I saw a couple of surprises there. I saw some juvenile quail and I saw two new types of birds I haven't seen there before: ruddy ducks and white-crowned sparrows.

Here are the tallys from yesterday:

3 Canada Goose
4 Wood Duck
275 Mallard
12 Ruddy Duck
2 California Quail
8 Pied-billed Grebe
6 Double-crested Cormorant
1 Great Blue Heron
1 Snowy Egret
1 Osprey
1 Cooper's Hawk
392 American Coot
2 Killdeer
1 Spotted Sandpiper
5 Western Gull
2 California Gull
46 Rock Pigeon
90 Mourning Dove
14 Anna's Hummingbird
1 Belted Kingfisher
8 Black Phoebe
7 Western Kingbird
2 American Crow
93 Bushtit
7 Marsh Wren
2 California Gnatcatcher
3 Northern Mockingbird
6 California Towhee
40 Song Sparrow
1 White-crowned Sparrow
7 Red-winged Blackbird
1 Yellow-headed Blackbird
10 Brewer's Blackbird
33 Great-tailed Grackle
17 House Finch
4 Lesser Goldfinch
1 American Goldfinch
4 House Sparrow
2 Nutmeg Mannikin

Friday, October 15, 2010

Drizzly, drizzy day. Ruddy ducks are here!

I didn't see much of the killdeer today, mostly the M6 mom in the big baseball field, at first, and then her son, Secret with her later. I could hear killdeer all over the lake, especially when the hawk flew by, but I didn't see much.

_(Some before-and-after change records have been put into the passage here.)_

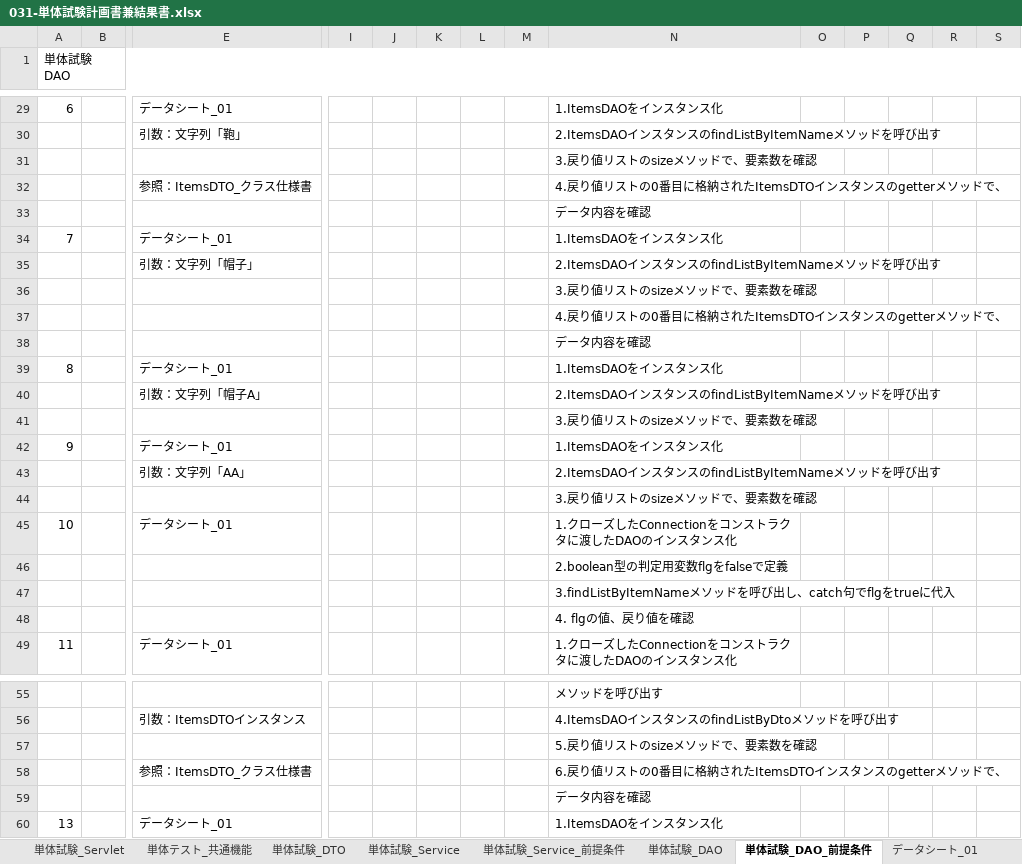
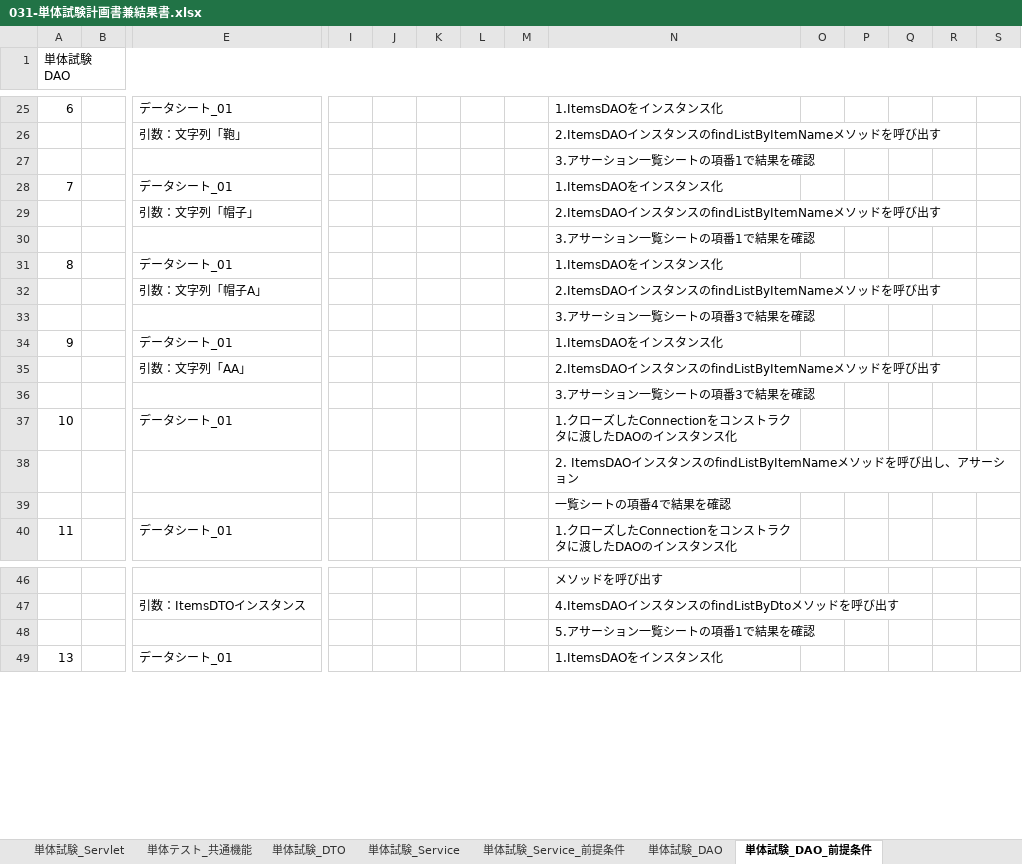
Before and after one commit to kmajima1011/dev, an Excel workbook: 030-試験/単体試験/031-単体試験計画書兼結果書.xlsx, sheet 単体試験_DAO_前提条件, drawn as a sheet; only a part is shown, gaps mark what is left out; values as stored, in another font and other column widths than the file's, no cell formats; removed rows and columns are numbered as before the commit, all else as after; rows hold the shown columns only; the diff covers the shown part only; the diff names each change by its address in the sheet, - before the commit and + after, or states it on an @@ line.

```diff
--- a/030-試験/単体試験/031-単体試験計画書兼結果書.xlsx (sheet 単体試験_DAO_前提条件)
+++ b/030-試験/単体試験/031-単体試験計画書兼結果書.xlsx (sheet 単体試験_DAO_前提条件)
-N27: 3.戻り値リストのsizeメソッドで、要素数を確認
+N27: 3.アサーション一覧シートの項番1で結果を確認
-row 32:  |  | 参照：ItemsDTO_クラス仕様書 |  |  |  |  |  | 4.戻り値リストの0番目に格納されたItemsDTOインスタンスのgetterメソッドで、
-row 33:  |  |  |  |  |  |  |  | データ内容を確認
-N30: 3.戻り値リストのsizeメソッドで、要素数を確認
+N30: 3.アサーション一覧シートの項番1で結果を確認
-row 37:  |  |  |  |  |  |  |  | 4.戻り値リストの0番目に格納されたItemsDTOインスタンスのgetterメソッドで、
-row 38:  |  |  |  |  |  |  |  | データ内容を確認
-N33: 3.戻り値リストのsizeメソッドで、要素数を確認
+N33: 3.アサーション一覧シートの項番3で結果を確認
-N36: 3.戻り値リストのsizeメソッドで、要素数を確認
+N36: 3.アサーション一覧シートの項番3で結果を確認
-N38: 2.boolean型の判定用変数flgをfalseで定義
+N38: 2. ItemsDAOインスタンスのfindListByItemNameメソッドを呼び出し、アサーション
-N39: 3.findListByItemNameメソッドを呼び出し、catch句でflgをtrueに代入
+N39: 一覧シートの項番4で結果を確認
-row 48:  |  |  |  |  |  |  |  | 4. flgの値、戻り値を確認
-N48: 5.戻り値リストのsizeメソッドで、要素数を確認
+N48: 5.アサーション一覧シートの項番1で結果を確認
-row 58:  |  | 参照：ItemsDTO_クラス仕様書 |  |  |  |  |  | 6.戻り値リストの0番目に格納されたItemsDTOインスタンスのgetterメソッドで、
-row 59:  |  |  |  |  |  |  |  | データ内容を確認
```
Also changed, not shown: 16 removed rows and 19 edited cells elsewhere in this sheet, sheet 単体試験_DAO, sheet 単体試験_Service, sheet 単体試験_Service_前提条件, other sheet tabs, cell formats, 020-内部_プログラミング設計/022-クラス仕様書/商品検索機能/Servlet/SearchResultServlet_クラス仕様書.xlsx, 030-試験/単体試験/Book1.xlsx, 22 other files.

I saw some new creatures today, most notable yellow-headed blackbirds and ruddy ducks! I've never seen ruddy ducks at Lake Murray before. They were hard to get a photo of because they didn't come close to the shore. But, they were very cute!

Here is a shot of a female yellow-headed blackbird:

Here is a shot of a ruddy duck:

Here's a photo of a wood duck I saw. Sorry it's blurry. I tried to get one of the female, too, but she was too shy and all the photos I took of her were much more blurry:

There is a very young seagull chasing around the attacking the coots and sometimes the ducks. Most of the time, it left the ducks alone, but insisted on harassing the coots. He didn't seem like he wanted to hurt them, mostly just chase them around or peck at them (they pecked at him when he swooped over them). He seemed fine with the smaller birds. He also seemed really clumsy at takeoffs and landing, so I don't think he's been flying all that long. Why he was singling out the coots is news to me. I'm glad it's not duckling and chick season, but I worry about him bothering the killdeer, who were not around. He ignored the grackles.


There is an overabundance of coots on the lake right now, more than ducks. I am surprised that predators aren't picking them off or they haven't gotten a lot of diseases.

I think this is the almost drowned coot who hangs out in a different area now. He is really friendly and often walks up to people. He looks like he still has a swelling on his left side, otherwise he seems fine.

Warning, graphic photo:

As I was leaving, I went over to where the coots liked to hang out under a tree and found what looked like to be a drowned coot, dead.

It looks like it might have had the same thing that happened to the other one. Either the hawk or the osprey is jumping down from the tree and landing on them. Last time, the hawk was chased away before he could finish the coot, but this time, it looks like it died without being eaten. Ospreys don't usually eat birds, especially ones this large (they will take small birds and chicks once in a while), so if it's the osprey's fault, it was an accident.

Still, the coots continued to feed under that tree while the water levels are high.